Populist distraction a tragedy

Blair added that the populist wave is distracting people from the bigger questions surrounding the disruptive impact of technology.

“The single biggest change that’s going to happen in the world today is this technological revolution,” he said.

“And the real role of politicians today is to understand it, to seize its opportunities, to mitigate its risks, to prepare for it, to prepare our people for it.

“And the tragedy is that right at the moment when we need this debate about how we deal with this revolution, you have a right-wing focused on attacking migrants and a left focused on attacking business – and neither is the way forward to the future.”

He offered an alternative way forward in which smaller nations with shared values, such as Britain, Germany and France, stick together, particularly in light of the “rising power of China”.

However, he said that he will not be making a return to British politics and that there are better-qualified people to lead British politics than himself today.

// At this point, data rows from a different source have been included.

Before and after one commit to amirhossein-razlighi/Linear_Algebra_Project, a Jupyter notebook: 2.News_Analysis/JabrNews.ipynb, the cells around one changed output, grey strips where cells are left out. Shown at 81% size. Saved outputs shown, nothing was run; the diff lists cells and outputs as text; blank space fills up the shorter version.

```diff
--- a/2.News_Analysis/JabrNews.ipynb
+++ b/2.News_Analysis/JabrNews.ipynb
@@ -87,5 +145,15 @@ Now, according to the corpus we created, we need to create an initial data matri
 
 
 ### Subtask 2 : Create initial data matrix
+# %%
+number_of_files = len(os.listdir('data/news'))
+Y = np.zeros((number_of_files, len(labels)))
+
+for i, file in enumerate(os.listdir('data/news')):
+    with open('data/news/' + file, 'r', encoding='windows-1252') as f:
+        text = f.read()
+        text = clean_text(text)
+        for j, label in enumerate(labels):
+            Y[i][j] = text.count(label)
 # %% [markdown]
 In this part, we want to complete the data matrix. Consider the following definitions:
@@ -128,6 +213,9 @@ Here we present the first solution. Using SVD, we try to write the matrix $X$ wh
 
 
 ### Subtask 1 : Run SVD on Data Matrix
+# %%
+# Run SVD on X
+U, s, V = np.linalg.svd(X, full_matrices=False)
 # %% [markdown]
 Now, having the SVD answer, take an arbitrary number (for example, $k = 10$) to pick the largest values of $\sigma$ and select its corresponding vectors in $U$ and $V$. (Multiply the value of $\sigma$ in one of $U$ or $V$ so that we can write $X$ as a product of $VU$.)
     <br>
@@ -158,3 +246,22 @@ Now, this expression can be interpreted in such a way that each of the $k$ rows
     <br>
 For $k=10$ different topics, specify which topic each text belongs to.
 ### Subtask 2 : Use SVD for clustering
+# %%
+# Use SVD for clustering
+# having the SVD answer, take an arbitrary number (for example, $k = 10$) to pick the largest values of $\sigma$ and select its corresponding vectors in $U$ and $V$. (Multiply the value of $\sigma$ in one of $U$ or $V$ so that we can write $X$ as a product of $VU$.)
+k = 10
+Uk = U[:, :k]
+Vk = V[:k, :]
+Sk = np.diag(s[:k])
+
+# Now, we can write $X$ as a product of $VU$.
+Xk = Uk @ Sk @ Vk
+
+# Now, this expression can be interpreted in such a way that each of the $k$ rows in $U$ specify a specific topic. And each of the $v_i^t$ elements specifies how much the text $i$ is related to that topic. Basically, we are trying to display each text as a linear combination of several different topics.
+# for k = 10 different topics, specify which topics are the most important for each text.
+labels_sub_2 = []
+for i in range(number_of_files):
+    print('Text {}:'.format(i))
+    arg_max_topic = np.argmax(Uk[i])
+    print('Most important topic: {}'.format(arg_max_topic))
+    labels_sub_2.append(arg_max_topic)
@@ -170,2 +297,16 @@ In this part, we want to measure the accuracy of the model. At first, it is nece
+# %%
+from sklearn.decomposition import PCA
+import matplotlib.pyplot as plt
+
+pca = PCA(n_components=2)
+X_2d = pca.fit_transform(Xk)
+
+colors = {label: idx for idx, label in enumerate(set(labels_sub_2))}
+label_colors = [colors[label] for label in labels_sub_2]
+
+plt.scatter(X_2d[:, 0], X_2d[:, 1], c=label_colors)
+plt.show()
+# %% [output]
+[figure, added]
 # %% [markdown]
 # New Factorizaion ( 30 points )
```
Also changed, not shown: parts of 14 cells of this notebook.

“One of the reasons why this tech thing is so important and why I’m so convinced that this is central to the whole of the questions that we are discussing, is if we want to map a way out of this populism, left or right, we’ve got to show people an optimistic way to the future.”